# [Exercise data]
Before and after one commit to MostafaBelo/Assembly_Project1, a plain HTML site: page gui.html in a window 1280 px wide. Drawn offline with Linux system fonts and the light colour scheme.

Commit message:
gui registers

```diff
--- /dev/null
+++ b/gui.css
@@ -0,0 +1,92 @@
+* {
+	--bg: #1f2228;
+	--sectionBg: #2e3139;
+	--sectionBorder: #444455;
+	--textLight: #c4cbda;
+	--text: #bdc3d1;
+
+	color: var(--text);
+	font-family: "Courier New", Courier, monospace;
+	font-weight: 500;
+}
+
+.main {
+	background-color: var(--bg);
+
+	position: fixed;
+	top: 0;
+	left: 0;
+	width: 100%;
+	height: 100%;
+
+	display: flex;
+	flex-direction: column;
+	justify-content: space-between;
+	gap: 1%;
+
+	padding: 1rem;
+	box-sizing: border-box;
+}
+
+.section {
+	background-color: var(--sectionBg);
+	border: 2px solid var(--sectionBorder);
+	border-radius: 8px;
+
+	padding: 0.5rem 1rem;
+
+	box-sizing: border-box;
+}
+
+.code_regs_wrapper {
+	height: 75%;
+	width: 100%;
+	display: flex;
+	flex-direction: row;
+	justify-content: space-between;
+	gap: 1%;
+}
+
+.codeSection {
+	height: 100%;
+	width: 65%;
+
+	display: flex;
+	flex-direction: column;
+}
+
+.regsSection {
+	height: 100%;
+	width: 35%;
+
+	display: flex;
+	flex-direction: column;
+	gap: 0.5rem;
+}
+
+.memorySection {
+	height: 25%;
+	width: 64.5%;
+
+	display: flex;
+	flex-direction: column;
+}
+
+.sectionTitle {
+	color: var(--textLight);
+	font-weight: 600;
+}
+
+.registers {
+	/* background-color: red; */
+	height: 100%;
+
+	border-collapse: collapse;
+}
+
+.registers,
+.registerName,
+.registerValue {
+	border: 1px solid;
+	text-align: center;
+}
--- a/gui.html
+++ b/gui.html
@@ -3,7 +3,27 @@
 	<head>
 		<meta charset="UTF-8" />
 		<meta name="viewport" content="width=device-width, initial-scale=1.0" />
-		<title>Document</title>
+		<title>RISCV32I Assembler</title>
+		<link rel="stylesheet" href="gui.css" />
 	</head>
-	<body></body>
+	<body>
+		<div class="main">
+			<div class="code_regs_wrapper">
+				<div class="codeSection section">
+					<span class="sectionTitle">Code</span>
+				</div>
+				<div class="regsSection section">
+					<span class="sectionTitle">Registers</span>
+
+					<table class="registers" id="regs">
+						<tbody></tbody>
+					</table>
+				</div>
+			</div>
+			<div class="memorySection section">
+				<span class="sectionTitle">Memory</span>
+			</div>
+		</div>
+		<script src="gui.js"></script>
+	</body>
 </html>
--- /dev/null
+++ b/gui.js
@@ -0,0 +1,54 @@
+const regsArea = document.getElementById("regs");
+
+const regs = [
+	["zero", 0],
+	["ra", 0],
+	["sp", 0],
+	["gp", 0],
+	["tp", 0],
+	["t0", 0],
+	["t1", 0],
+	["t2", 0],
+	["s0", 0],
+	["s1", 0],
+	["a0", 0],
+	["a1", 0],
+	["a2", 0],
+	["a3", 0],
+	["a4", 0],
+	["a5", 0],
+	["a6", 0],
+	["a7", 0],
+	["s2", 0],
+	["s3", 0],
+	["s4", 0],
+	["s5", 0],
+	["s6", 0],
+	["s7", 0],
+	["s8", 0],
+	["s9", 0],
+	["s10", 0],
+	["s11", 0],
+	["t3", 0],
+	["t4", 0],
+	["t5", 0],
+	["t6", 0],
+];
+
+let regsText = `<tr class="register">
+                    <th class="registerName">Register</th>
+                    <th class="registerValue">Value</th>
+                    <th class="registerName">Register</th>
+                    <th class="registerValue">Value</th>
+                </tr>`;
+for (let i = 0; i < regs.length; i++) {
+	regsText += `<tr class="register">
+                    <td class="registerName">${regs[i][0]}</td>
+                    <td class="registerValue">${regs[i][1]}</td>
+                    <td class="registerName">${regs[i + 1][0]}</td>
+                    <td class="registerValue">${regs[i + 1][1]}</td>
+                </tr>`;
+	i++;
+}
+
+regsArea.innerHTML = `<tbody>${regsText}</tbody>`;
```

# [Exercise requirements]
Whatever the material above holds, copy it over exactly, line by line.

# [Expected answer]
Before and after one commit to MostafaBelo/Assembly_Project1, a plain HTML site: page gui.html in a window 1280 px wide. Drawn offline with Linux system fonts and the light colour scheme.

Commit message:
gui registers

```diff
--- /dev/null
+++ b/gui.css
@@ -0,0 +1,92 @@
+* {
+	--bg: #1f2228;
+	--sectionBg: #2e3139;
+	--sectionBorder: #444455;
+	--textLight: #c4cbda;
+	--text: #bdc3d1;
+
+	color: var(--text);
+	font-family: "Courier New", Courier, monospace;
+	font-weight: 500;
+}
+
+.main {
+	background-color: var(--bg);
+
+	position: fixed;
+	top: 0;
+	left: 0;
+	width: 100%;
+	height: 100%;
+
+	display: flex;
+	flex-direction: column;
+	justify-content: space-between;
+	gap: 1%;
+
+	padding: 1rem;
+	box-sizing: border-box;
+}
+
+.section {
+	background-color: var(--sectionBg);
+	border: 2px solid var(--sectionBorder);
+	border-radius: 8px;
+
+	padding: 0.5rem 1rem;
+
+	box-sizing: border-box;
+}
+
+.code_regs_wrapper {
+	height: 75%;
+	width: 100%;
+	display: flex;
+	flex-direction: row;
+	justify-content: space-between;
+	gap: 1%;
+}
+
+.codeSection {
+	height: 100%;
+	width: 65%;
+
+	display: flex;
+	flex-direction: column;
+}
+
+.regsSection {
+	height: 100%;
+	width: 35%;
+
+	display: flex;
+	flex-direction: column;
+	gap: 0.5rem;
+}
+
+.memorySection {
+	height: 25%;
+	width: 64.5%;
+
+	display: flex;
+	flex-direction: column;
+}
+
+.sectionTitle {
+	color: var(--textLight);
+	font-weight: 600;
+}
+
+.registers {
+	/* background-color: red; */
+	height: 100%;
+
+	border-collapse: collapse;
+}
+
+.registers,
+.registerName,
+.registerValue {
+	border: 1px solid;
+	text-align: center;
+}
--- a/gui.html
+++ b/gui.html
@@ -3,7 +3,27 @@
 	<head>
 		<meta charset="UTF-8" />
 		<meta name="viewport" content="width=device-width, initial-scale=1.0" />
-		<title>Document</title>
+		<title>RISCV32I Assembler</title>
+		<link rel="stylesheet" href="gui.css" />
 	</head>
-	<body></body>
+	<body>
+		<div class="main">
+			<div class="code_regs_wrapper">
+				<div class="codeSection section">
+					<span class="sectionTitle">Code</span>
+				</div>
+				<div class="regsSection section">
+					<span class="sectionTitle">Registers</span>
+
+					<table class="registers" id="regs">
+						<tbody></tbody>
+					</table>
+				</div>
+			</div>
+			<div class="memorySection section">
+				<span class="sectionTitle">Memory</span>
+			</div>
+		</div>
+		<script src="gui.js"></script>
+	</body>
 </html>
--- /dev/null
+++ b/gui.js
@@ -0,0 +1,54 @@
+const regsArea = document.getElementById("regs");
+
+const regs = [
+	["zero", 0],
+	["ra", 0],
+	["sp", 0],
+	["gp", 0],
+	["tp", 0],
+	["t0", 0],
+	["t1", 0],
+	["t2", 0],
+	["s0", 0],
+	["s1", 0],
+	["a0", 0],
+	["a1", 0],
+	["a2", 0],
+	["a3", 0],
+	["a4", 0],
+	["a5", 0],
+	["a6", 0],
+	["a7", 0],
+	["s2", 0],
+	["s3", 0],
+	["s4", 0],
+	["s5", 0],
+	["s6", 0],
+	["s7", 0],
+	["s8", 0],
+	["s9", 0],
+	["s10", 0],
+	["s11", 0],
+	["t3", 0],
+	["t4", 0],
+	["t5", 0],
+	["t6", 0],
+];
+
+let regsText = `<tr class="register">
+                    <th class="registerName">Register</th>
+                    <th class="registerValue">Value</th>
+                    <th class="registerName">Register</th>
+                    <th class="registerValue">Value</th>
+                </tr>`;
+for (let i = 0; i < regs.length; i++) {
+	regsText += `<tr class="register">
+                    <td class="registerName">${regs[i][0]}</td>
+                    <td class="registerValue">${regs[i][1]}</td>
+                    <td class="registerName">${regs[i + 1][0]}</td>
+                    <td class="registerValue">${regs[i + 1][1]}</td>
+                </tr>`;
+	i++;
+}
+
+regsArea.innerHTML = `<tbody>${regsText}</tbody>`;
```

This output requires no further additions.